Mental Illness Stigma: is it real, or all in our heads?

From a young age, we’re told to express our emotions and that it’s okay not to be okay. But when we get older and we’re experiencing severe emotions which may be symptoms of depression or anxiety, we’re told to do mindless activities like going for a jog, taking a bath, taking deep breaths, and smile. We’re told this because of the stigma that’s settled its way around mental illness like a scarf on your neck in December.

The mental illness stigma is classified by two different types. First, there’s a social stigma which is the prejudiced attitudes conveyed through people that society fuels with myths about mental illness. Second is the self-perceived stigma, this is an internalized stigma by the person enduring mental illness.

When you see a child or adolescent who can’t focus, is fidgety, and interrupts a lot what’s your first guess about them? Is it that they have ADHD or ADD? Most people automatically assume this because stigma tells them that these symptoms mean ADD or ADHD. Around 6 million children are diagnosed with ADHD or ADD every year. As children, our frontal lobe isn’t fully developed which causes us to act “fidgety”, “impulsive” and “unable to focus”. What people fail to realize is that not every child has ADHD or ADD, they’re just acting like children. As a result, in the past eight years, there has been a 42% increase in ADD/ADHD diagnoses. This increase is because when a child is fidgety or can’t stop interrupting people automatically presume they have ADHD and take them to the doctor. Which is also why 20% of children grow out of their diagnosis by adulthood. (Kimberly Holland and Elsbeth Riley, ADDRC).

If 1 in every 5 teens have a mental illness then in a cafeteria filled with children, two students at every lunch table are experiencing symptoms of mental illness

As many wise people have said, “When you tell people you have a broken arm they rush to sign your cast and help you, but when you tell them that you have a mental illness they run away.” This is because people seem to think that if you can’t see it then it’s not real. With a broken arm, you know that something is wrong because it doesn’t look normal or it’s in a cast and they have pictures to prove it. This validates your pain and since people can see that it’s real they’ll want to help you. Mental illness is different because it’s literally all in your head. There’s nothing you can show to people that’ll validate the existence of your mental illness. Which leaves outsiders to believe that it isn’t real. This can be very painful for someone with a mental illness to hear. 
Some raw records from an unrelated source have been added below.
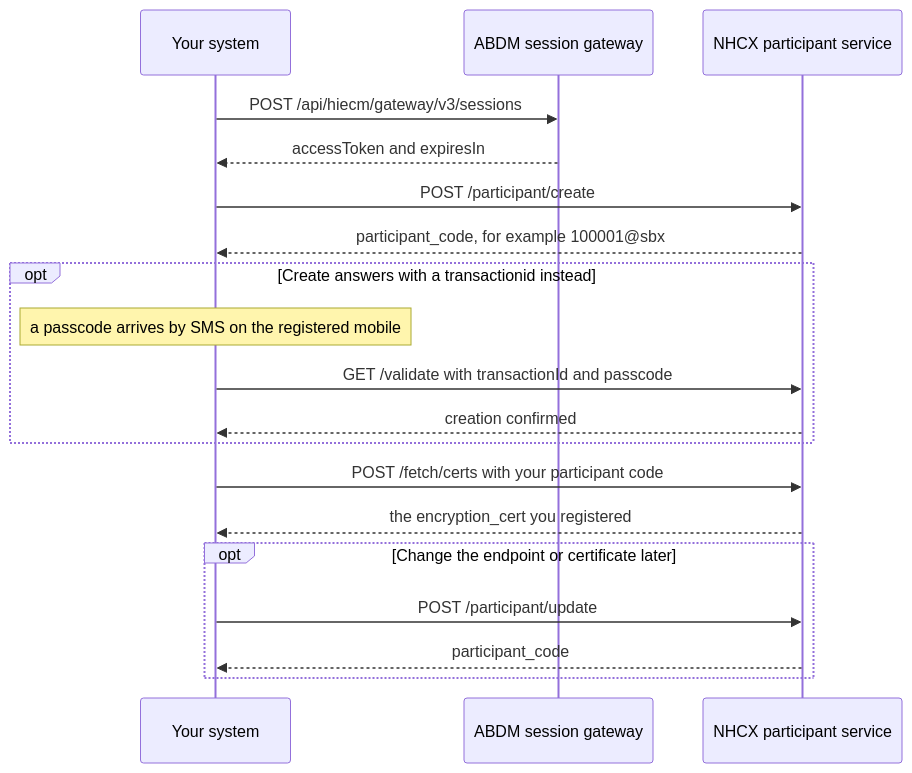
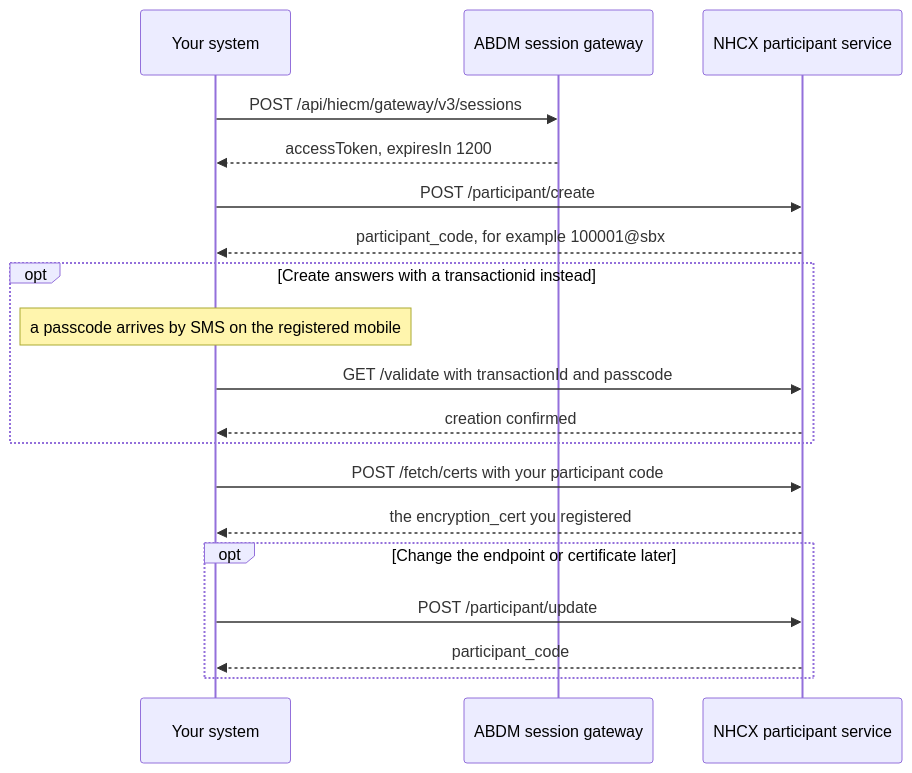
The diagram in catalogue/nhcx/flows/sandbox-onboarding.md (nha-in/docs), drawn with Mermaid before and after one commit. The commit also changed other lines of this file and 736 other files, not shown here.

````diff
--- a/catalogue/nhcx/flows/sandbox-onboarding.md
+++ b/catalogue/nhcx/flows/sandbox-onboarding.md
@@ -96,21 +96,21 @@
 ```mermaid
 sequenceDiagram
     participant You as Your system
     participant GW as ABDM session gateway
     participant PS as NHCX participant service
     You->>GW: POST /api/hiecm/gateway/v3/sessions
-    GW-->>You: accessToken and expiresIn
+    GW-->>You: accessToken, expiresIn 1200
     You->>PS: POST /participant/create
     PS-->>You: participant_code, for example 100001@sbx
     opt Create answers with a transactionid instead
         Note over You: a passcode arrives by SMS on the registered mobile
         You->>PS: GET /validate with transactionId and passcode
         PS-->>You: creation confirmed
     end
     You->>PS: POST /fetch/certs with your participant code
     PS-->>You: the encryption_cert you registered
     opt Change the endpoint or certificate later
         You->>PS: POST /participant/update
         PS-->>You: participant_code
     end
 ```
````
Another reason the stigma is so prevalent is because people think of illness as purely an acute care setting and you go in and get taken care of and you leave. In an interview with Child Mind Institute Patrick Kennedy (Rhode Island House of Representatives member for 16 years) said “as a kid the excuse [for going to therapy] was, well, your parents are getting divorced” but as an adult, he thought “I should have gotten a handle on this. I shouldn’t need it anymore”. But for mental illness you need constant care, going back for help isn’t a fail, it’s a win because you’re maintaining your recovery. 

Mass media like social networking and news stations is also a big culprit for the mental illness stigma. When someone commits a crime or does something unsettling they’re given the label of “crazy” because they have a mental illness. But why are all mentally ill people blamed for a small percent of other people’s uncontrolled actions? Even our own president says “Mental illness and hatred pull the trigger, not the gun” (Elizabeth Thomas, ABC News). Mental illnesses such as schizophrenia are seen as so disruptive to society that they need to be isolated in a mental hospital or “nut house”. People with mental illness suffer from overgeneralization in media portrayals; everybody with a specific condition is expected to portray the same characteristics of the disease. When in reality mental illness manifests itself differently in everybody. Media portrayals don’t include the fact that many people with mental illness don’t share their diagnosis with people around them. Media puts a stigma on mental disorders by giving inaccurate information. (Very Well Mind).

World Mental Health Day is Saturday, October 10th, 2020. Take this opportunity to help destigmatize mental illness by wearing green, posting positive messages, speaking out about your own experience, or even donate to a charity like Child Mind Institute or NAMI

If you or a loved one is experiencing mental health issues contact someone using one of the numbers below for free confidential help 

National Suicide Hotline: 1-800-273-8255 

Crisis Text Line: text SUPPORT to 741-741

The Trevor Project: 866-488-7386

RAINN (Rape, Abuse and Incest National Network): 1-800-656-4673